W. Bradford Wilcox, a visiting scholar at the American Enterprise Institute (AEI), investigated the association between paternal involvement and college graduation by using data from the National Longitudinal Study of Adolescent Health (Add Health), which examined a nationally representative sample of adolescents in grades 7-12 in the 1994-1995 school year. Results of the Add Health study demonstrate that young adults who reported they had involved fathers while in high school are significantly more likely to graduate from college.
Wilcox notes that researchers have long observed that fathers play an essential role in advancing the well-being of their children. In addition, a U.S. Department of Education study found that among children living with both biological parents, those with very involved fathers were 42 percent more likely to obtain As and 33 percent less likely to be held back one year in school than children whose fathers had low levels of involvement in their lives.

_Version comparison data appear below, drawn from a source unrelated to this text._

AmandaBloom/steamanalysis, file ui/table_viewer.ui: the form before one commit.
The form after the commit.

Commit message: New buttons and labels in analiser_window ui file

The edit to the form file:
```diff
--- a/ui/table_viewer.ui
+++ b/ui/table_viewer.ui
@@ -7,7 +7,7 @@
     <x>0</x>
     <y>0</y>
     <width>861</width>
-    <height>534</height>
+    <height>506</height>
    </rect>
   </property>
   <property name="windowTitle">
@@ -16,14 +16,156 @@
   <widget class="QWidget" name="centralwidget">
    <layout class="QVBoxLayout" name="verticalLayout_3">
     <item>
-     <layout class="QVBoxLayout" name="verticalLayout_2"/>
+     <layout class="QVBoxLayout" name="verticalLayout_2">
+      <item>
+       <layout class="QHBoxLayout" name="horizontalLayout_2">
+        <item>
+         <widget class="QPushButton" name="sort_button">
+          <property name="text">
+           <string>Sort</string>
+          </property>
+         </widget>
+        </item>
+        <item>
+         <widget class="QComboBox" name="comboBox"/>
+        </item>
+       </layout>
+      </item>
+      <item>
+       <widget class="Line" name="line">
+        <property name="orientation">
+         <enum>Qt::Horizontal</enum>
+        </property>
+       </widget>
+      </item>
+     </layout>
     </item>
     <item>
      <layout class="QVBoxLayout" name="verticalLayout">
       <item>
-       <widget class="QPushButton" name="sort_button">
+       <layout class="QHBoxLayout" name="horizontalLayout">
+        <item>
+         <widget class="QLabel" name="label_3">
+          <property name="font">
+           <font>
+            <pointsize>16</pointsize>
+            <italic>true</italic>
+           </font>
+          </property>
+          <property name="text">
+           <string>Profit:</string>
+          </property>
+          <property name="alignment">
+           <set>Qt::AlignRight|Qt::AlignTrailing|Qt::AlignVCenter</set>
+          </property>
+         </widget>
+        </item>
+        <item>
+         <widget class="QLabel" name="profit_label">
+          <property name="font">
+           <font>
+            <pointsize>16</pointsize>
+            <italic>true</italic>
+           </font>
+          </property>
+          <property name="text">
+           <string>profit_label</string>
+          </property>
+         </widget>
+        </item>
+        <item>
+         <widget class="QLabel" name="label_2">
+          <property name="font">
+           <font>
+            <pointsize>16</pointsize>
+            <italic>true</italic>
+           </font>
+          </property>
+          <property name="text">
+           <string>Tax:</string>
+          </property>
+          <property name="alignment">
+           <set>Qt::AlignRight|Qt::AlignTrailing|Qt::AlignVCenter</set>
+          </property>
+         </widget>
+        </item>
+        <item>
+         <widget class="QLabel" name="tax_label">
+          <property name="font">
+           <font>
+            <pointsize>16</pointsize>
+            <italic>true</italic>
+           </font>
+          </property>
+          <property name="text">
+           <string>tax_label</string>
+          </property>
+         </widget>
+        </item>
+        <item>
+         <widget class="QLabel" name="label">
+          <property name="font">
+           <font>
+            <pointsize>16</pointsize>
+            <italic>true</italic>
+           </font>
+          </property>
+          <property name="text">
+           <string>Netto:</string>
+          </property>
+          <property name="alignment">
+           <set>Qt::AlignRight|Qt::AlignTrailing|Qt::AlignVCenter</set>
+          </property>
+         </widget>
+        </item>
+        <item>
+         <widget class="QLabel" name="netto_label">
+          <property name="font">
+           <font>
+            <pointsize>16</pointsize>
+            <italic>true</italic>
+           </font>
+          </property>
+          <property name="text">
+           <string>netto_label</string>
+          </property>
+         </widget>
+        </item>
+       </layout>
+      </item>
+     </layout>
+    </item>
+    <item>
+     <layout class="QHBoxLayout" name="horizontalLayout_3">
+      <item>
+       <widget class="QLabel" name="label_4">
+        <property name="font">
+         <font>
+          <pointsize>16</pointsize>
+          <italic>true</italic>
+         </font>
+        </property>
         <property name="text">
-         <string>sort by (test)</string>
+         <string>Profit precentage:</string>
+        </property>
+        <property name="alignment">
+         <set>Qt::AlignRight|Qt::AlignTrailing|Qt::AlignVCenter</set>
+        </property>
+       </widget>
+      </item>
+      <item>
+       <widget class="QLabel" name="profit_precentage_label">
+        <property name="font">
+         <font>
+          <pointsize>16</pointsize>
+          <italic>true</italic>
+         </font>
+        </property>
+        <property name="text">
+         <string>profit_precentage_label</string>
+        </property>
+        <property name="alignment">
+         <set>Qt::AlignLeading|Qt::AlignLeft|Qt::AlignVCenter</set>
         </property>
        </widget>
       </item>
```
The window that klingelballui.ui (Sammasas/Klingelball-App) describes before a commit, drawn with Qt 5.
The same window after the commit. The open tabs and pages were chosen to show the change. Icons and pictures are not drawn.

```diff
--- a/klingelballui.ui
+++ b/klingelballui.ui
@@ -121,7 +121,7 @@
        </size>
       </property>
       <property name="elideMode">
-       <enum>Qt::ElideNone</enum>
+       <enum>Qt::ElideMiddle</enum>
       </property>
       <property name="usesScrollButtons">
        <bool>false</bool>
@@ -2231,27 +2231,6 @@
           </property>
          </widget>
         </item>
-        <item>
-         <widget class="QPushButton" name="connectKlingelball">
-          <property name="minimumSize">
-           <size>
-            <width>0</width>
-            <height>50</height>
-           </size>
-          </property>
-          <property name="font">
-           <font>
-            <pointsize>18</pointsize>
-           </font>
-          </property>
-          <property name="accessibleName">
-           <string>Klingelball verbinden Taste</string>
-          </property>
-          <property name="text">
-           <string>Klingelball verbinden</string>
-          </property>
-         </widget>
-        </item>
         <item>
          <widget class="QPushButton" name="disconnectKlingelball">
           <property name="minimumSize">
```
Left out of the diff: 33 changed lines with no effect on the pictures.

Wilcox's investigation also demonstrates that adolescents are much more likely to report an involved or highly involved father if their biological parents are married, and that this association between paternal involvement and family structure holds true for families of all education levels.
“In other words, an engaged approach to fatherhood is more common for adolescents living in an intact, married family, regardless of parental education attainment,” Wilcox writes, but notes that the most involved fathers are generally found in homes where the mother is college-educated.

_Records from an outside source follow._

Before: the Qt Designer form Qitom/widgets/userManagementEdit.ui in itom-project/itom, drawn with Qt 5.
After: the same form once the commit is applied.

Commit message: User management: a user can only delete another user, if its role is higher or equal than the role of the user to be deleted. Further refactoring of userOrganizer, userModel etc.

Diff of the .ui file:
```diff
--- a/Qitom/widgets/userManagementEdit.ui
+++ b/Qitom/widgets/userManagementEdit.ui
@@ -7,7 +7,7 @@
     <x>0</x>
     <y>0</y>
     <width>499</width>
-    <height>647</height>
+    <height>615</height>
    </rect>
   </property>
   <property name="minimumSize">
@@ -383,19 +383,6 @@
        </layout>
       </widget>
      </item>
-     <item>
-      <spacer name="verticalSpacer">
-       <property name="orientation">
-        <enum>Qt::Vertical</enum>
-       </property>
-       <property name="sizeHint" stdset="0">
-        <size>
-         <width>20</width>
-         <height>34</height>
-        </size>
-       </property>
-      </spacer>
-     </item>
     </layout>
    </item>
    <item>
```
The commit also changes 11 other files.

While Wilcox’s investigation does not demonstrate causal relationships, he provides four likely mechanisms at work in the results:
First, involved fathers may provide children with homework help, counsel, or knowledge that helps them excel in school. Second, involved fathers may help children steer clear of risky behaviors—from delinquency to teenage pregnancy—that might prevent them from completing college. Third, involved fathers may help foster an authoritative family environment (characterized by an appropriate mix of engagement, affection, and supervision) that is generally conducive to learning. Finally, involved fathers may be more likely to provide financial support to children seeking a college education.
“The good news about paternal involvement is that fathers have almost doubled the average amount of time they spend with their children each week, from 4.2 hours in 1995 to 7.3 hours in 2011,” writes Wilcox. “The bad news is that partly because fewer adolescents are living in intact, married families, a large minority of the nation’s teens—especially ones from poor and working-class homes—are not experiencing today’s ethic of engaged fatherhood.”
“Thus, if we wish to increase the odds that all young adults have a shot at the higher education of their choice and—by extension—the American Dream,” he concludes, “one thing we need to do is figure out how to bridge the fatherhood divide between children from college-educated and less-educated families.”